** User interface change data **
··········

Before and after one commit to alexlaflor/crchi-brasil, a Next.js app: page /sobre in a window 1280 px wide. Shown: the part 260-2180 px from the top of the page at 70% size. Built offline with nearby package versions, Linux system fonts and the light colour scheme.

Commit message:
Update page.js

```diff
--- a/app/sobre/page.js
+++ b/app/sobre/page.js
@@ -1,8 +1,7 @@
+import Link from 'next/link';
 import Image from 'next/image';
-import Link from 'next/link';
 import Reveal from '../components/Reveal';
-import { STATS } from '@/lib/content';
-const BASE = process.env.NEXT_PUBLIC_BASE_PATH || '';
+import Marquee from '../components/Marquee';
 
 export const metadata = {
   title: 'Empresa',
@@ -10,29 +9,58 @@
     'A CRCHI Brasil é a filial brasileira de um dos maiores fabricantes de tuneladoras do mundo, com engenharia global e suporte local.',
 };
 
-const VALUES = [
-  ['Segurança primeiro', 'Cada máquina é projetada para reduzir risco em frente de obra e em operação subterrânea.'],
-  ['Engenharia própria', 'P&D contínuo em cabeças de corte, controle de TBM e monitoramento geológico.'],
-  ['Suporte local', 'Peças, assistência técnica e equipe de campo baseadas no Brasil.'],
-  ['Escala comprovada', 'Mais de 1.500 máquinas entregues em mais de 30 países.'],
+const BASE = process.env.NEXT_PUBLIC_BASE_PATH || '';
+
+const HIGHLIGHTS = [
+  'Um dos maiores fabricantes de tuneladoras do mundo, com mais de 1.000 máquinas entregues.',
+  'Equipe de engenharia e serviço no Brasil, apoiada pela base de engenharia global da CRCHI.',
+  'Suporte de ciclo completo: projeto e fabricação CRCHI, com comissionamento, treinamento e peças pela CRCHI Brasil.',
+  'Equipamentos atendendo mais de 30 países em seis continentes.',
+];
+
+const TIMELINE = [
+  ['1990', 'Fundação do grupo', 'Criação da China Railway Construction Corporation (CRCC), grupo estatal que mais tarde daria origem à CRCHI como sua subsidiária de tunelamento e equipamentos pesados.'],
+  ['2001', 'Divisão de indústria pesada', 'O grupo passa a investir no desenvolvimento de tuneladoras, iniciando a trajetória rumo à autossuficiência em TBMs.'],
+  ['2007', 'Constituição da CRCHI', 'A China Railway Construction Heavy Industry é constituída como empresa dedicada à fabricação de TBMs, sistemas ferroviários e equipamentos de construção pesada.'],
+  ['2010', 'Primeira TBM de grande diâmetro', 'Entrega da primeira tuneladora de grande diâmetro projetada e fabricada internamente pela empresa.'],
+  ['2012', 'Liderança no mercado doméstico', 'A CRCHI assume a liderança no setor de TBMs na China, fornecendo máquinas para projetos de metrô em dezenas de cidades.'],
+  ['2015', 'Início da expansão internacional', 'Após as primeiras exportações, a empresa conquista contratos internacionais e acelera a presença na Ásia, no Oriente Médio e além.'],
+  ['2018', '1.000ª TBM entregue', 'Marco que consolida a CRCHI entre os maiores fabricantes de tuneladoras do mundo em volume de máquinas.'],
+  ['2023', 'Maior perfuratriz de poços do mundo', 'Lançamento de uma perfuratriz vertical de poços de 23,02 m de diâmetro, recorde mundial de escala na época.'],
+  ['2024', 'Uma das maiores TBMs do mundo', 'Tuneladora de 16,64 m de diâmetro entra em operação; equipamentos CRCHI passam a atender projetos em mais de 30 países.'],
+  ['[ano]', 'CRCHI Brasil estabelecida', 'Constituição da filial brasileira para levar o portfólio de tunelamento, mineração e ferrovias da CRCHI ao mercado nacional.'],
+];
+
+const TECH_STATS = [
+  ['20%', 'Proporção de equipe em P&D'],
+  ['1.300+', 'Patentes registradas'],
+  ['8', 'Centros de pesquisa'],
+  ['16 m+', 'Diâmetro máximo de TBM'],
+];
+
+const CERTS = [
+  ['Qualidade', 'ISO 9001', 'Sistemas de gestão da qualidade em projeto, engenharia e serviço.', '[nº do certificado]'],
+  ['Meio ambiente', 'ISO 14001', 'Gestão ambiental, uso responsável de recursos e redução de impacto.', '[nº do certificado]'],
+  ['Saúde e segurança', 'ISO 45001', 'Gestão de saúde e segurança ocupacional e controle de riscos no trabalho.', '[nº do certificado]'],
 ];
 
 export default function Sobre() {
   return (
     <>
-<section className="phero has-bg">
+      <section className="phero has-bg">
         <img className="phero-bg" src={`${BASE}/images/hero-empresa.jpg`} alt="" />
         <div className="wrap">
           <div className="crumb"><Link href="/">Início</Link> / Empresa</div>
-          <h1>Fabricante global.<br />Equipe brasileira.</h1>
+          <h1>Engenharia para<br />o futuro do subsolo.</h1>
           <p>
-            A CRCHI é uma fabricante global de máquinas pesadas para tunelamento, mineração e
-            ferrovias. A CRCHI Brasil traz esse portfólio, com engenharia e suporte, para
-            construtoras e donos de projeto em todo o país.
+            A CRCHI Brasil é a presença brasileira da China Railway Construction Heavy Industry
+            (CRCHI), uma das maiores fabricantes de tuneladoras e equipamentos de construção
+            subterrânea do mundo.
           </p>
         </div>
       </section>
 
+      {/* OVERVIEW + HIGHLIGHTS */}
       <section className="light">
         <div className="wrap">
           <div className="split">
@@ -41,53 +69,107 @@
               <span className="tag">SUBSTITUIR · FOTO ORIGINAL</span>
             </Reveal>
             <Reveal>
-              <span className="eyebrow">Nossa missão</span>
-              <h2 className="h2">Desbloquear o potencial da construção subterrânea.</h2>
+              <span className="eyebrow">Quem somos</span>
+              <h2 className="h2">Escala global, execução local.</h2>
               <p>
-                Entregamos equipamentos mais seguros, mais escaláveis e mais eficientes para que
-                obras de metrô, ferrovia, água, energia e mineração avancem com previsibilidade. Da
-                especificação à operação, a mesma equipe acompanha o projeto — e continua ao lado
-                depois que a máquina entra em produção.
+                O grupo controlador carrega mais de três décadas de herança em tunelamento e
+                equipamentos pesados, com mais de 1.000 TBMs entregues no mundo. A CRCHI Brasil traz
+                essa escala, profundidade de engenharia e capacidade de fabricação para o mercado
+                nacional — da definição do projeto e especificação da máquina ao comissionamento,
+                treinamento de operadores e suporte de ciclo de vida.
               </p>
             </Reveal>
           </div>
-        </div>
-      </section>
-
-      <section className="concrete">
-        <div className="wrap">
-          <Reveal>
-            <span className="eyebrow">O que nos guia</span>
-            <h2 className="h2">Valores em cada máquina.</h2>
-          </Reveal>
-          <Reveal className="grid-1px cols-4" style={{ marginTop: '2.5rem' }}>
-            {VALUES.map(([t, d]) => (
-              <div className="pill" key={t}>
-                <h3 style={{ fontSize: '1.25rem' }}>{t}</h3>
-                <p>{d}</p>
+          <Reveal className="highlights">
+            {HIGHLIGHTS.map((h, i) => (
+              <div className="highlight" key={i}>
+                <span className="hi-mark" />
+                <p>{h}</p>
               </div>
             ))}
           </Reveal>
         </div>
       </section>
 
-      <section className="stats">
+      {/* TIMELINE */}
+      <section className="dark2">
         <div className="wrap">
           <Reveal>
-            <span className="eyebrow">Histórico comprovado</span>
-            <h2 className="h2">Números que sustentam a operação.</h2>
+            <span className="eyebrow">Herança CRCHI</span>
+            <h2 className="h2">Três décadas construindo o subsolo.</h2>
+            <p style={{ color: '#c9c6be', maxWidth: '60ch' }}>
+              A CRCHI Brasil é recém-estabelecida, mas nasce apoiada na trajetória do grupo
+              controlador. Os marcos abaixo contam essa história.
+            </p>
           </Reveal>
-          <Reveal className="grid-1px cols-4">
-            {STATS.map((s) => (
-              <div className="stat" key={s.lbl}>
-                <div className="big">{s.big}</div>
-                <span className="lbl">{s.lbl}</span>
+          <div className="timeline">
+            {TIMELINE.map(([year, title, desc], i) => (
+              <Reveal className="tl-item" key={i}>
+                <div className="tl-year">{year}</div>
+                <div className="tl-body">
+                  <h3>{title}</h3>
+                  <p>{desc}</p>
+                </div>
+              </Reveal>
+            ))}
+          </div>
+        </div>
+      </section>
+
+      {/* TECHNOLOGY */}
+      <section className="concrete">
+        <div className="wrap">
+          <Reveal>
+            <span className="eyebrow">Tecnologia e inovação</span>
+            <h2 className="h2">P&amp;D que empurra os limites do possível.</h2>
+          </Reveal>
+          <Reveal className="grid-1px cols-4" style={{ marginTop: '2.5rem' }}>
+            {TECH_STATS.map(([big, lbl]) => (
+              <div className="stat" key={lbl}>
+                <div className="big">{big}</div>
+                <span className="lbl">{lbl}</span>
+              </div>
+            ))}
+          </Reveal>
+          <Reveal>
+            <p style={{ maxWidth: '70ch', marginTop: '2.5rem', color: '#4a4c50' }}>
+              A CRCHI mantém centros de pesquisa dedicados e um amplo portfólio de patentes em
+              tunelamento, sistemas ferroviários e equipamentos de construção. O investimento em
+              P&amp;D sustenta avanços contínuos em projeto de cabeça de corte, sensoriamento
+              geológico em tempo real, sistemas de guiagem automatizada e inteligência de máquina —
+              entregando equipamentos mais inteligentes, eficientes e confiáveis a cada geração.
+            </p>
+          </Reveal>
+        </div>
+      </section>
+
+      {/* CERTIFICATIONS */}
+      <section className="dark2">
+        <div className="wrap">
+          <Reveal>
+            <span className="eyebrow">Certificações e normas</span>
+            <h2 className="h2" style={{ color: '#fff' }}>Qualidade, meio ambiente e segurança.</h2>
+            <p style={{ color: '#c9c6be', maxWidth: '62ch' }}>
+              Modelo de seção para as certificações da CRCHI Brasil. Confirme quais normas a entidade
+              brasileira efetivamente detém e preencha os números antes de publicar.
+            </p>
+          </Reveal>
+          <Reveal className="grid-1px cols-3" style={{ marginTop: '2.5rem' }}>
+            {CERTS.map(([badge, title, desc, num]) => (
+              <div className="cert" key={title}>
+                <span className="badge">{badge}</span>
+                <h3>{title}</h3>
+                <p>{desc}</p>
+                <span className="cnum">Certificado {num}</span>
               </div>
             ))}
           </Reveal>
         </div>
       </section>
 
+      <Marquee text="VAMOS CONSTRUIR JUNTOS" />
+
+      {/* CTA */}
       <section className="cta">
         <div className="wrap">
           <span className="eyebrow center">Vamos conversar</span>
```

··········

** WHAT THIS TASK INVOLVES **
In the records, which lines mention the word "from"? Copy those lines.

** WRITTEN ANSWER **
Before and after one commit to alexlaflor/crchi-brasil, a Next.js app: page /sobre in a window 1280 px wide. Shown: the part 260-2180 px from the top of the page at 70% size. Built offline with nearby package versions, Linux system fonts and the light colour scheme.
+import Link from 'next/link';
 import Image from 'next/image';
-import Link from 'next/link';
 import Reveal from '../components/Reveal';
-import { STATS } from '@/lib/content';
+import Marquee from '../components/Marquee';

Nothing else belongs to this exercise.